Task details -
Copy each line of the records that holds the string "Boolean".

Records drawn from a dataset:

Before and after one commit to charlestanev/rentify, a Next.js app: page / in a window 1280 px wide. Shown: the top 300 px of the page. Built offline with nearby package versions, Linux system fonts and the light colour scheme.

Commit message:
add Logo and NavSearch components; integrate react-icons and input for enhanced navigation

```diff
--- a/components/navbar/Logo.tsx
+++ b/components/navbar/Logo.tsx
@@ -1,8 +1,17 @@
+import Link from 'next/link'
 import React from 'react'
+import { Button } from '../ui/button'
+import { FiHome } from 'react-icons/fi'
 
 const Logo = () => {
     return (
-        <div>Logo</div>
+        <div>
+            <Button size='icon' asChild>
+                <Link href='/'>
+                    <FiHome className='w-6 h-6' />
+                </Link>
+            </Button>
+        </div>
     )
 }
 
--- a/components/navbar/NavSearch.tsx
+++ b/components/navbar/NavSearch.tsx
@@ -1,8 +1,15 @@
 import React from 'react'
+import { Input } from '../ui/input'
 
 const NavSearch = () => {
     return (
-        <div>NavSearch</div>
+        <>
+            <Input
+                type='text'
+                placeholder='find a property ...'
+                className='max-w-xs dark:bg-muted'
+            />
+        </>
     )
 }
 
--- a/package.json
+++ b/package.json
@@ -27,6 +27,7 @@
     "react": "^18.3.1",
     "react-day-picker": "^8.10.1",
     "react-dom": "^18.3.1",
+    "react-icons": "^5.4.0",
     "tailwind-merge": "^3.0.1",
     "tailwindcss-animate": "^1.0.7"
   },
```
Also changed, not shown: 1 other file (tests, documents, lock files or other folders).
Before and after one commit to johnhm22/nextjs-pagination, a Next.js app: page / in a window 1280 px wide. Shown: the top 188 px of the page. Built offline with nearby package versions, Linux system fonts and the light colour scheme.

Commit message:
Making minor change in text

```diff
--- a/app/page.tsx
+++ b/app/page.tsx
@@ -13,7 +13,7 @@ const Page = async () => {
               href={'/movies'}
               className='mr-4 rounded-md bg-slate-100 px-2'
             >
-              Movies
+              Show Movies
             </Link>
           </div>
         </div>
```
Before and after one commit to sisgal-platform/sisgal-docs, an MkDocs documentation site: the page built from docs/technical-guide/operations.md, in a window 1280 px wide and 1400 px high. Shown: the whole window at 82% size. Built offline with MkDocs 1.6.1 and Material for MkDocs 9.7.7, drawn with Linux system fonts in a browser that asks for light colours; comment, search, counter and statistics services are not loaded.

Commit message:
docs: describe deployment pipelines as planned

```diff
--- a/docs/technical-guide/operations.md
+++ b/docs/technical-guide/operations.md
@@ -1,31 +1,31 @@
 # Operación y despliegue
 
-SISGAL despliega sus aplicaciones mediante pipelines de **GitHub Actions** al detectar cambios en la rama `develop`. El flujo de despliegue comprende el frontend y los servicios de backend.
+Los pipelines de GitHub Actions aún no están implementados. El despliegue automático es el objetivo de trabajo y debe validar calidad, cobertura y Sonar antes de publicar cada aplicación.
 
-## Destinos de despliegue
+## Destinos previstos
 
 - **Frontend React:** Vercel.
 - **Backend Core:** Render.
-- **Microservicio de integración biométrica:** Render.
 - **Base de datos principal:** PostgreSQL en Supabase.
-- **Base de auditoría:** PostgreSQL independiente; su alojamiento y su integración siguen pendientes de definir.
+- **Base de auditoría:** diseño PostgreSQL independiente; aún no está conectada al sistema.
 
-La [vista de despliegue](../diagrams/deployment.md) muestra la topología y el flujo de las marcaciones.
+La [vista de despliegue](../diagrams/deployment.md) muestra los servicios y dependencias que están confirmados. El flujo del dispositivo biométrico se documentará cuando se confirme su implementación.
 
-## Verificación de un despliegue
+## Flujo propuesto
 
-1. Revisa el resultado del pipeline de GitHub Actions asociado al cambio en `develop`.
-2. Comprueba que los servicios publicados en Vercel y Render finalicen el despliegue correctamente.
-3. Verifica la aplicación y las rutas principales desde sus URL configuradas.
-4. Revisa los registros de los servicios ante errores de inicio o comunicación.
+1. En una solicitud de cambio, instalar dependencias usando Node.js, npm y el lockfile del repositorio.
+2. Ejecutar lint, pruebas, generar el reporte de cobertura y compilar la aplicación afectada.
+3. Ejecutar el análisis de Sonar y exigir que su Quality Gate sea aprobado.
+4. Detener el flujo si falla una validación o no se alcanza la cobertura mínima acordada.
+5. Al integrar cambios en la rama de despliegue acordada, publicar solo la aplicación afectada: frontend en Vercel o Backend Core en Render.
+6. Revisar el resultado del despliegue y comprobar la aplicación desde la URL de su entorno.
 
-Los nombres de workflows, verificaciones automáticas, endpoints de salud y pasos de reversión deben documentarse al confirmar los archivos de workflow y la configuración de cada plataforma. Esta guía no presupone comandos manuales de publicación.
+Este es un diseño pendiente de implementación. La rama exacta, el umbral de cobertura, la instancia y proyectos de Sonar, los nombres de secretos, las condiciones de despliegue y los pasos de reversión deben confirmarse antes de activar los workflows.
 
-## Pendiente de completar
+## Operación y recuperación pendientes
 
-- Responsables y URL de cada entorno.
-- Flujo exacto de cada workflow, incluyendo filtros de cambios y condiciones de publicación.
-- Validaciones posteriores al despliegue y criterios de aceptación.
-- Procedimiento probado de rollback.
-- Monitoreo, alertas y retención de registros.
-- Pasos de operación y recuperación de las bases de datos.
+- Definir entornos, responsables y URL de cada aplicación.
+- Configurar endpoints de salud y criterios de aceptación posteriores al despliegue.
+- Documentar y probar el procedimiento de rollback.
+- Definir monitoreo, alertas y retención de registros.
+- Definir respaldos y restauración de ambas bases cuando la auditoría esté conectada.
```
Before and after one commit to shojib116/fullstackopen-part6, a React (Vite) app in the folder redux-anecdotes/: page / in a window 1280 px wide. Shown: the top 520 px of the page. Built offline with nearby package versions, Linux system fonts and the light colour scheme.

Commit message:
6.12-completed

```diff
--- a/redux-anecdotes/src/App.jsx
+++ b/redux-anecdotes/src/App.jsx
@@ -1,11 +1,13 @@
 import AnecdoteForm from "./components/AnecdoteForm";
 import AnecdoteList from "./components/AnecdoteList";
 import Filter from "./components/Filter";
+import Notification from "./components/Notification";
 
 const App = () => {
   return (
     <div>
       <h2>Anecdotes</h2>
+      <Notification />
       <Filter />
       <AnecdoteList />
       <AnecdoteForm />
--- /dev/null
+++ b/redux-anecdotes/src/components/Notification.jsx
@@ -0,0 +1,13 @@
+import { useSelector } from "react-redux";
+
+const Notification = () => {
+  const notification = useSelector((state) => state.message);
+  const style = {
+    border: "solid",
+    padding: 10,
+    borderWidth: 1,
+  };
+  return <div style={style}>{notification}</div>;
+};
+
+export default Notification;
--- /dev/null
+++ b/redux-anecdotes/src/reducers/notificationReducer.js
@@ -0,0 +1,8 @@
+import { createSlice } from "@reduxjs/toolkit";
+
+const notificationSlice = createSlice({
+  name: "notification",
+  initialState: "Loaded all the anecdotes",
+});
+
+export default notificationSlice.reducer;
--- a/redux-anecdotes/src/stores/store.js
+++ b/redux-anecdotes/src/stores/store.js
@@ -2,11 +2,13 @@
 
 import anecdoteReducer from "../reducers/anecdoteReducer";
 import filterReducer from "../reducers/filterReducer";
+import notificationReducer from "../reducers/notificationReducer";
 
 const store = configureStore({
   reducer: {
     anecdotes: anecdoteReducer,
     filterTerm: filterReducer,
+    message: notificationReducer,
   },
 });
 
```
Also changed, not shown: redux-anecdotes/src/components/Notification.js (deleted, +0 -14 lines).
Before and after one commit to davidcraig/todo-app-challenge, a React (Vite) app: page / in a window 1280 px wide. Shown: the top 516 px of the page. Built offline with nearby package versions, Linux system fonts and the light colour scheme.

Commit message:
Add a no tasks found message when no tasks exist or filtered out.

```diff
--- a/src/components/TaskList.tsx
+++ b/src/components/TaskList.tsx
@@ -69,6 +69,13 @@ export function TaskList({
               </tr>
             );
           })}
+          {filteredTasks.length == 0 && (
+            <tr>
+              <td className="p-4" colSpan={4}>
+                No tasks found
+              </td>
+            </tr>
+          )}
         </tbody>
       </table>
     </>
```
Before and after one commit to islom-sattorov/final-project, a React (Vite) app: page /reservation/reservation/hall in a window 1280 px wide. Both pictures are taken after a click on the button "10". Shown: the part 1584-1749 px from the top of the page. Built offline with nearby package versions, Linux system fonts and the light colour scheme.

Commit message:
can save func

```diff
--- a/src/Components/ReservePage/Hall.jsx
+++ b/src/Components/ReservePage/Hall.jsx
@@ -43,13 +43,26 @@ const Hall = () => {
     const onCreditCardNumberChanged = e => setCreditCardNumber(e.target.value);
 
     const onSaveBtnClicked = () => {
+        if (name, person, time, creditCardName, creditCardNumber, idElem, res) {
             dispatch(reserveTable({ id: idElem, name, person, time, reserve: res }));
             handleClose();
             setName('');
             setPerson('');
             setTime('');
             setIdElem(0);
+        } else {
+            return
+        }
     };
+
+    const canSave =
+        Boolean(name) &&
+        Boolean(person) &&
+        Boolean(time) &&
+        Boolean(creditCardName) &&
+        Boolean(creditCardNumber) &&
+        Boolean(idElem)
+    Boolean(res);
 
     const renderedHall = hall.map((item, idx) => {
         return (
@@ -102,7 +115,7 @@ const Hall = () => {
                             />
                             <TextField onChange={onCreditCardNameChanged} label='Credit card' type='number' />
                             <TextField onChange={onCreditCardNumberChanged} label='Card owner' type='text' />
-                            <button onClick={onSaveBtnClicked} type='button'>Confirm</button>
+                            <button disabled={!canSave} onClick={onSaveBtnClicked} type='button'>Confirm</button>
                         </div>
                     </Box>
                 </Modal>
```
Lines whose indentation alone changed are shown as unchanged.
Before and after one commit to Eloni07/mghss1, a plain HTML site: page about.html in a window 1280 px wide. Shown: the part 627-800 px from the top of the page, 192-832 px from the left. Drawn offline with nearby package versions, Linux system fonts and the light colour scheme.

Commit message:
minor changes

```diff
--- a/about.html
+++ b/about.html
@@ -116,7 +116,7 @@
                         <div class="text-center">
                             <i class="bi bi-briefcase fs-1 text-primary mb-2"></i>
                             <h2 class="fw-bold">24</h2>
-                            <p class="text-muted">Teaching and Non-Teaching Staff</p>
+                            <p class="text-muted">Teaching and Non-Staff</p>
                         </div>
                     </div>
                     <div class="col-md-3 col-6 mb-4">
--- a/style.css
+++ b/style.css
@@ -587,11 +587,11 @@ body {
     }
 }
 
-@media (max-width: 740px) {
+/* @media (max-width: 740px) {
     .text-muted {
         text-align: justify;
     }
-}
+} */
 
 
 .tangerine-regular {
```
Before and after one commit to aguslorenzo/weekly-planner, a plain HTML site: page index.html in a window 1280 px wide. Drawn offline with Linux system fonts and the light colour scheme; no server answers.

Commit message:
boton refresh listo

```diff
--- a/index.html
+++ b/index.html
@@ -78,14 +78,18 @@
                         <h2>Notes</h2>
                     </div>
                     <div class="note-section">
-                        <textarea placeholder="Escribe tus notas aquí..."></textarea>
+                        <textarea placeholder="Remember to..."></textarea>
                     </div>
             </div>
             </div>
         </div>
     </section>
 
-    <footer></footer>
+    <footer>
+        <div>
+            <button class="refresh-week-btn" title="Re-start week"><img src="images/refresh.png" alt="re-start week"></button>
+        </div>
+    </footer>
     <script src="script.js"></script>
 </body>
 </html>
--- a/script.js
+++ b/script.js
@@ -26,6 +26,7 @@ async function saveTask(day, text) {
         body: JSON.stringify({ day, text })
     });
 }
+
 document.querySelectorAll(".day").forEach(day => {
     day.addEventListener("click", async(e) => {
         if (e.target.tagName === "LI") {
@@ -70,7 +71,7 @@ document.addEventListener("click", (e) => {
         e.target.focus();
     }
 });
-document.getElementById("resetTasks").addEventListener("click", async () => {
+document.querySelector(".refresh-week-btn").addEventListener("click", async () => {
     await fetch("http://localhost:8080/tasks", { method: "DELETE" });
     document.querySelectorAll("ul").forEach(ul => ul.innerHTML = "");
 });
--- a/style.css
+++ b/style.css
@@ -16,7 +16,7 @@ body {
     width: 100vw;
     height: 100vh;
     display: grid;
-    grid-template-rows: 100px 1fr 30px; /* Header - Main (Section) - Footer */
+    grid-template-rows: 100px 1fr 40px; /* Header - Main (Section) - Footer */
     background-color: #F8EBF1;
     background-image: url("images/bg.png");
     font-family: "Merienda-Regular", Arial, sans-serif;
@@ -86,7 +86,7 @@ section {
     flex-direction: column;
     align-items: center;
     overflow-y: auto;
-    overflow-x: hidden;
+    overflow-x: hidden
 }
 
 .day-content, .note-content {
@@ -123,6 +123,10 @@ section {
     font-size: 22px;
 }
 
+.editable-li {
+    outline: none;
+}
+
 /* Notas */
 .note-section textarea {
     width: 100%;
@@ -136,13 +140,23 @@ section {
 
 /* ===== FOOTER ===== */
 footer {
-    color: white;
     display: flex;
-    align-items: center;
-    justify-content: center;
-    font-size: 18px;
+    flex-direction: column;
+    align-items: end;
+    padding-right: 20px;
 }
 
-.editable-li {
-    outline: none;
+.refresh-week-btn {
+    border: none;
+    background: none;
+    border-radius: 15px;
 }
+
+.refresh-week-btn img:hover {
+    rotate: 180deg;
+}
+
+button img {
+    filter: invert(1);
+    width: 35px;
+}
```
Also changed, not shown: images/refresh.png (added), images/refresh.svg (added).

Written response -
+        Boolean(name) &&
+        Boolean(person) &&
+        Boolean(time) &&
+        Boolean(creditCardName) &&
+        Boolean(creditCardNumber) &&
+        Boolean(idElem)
+    Boolean(res);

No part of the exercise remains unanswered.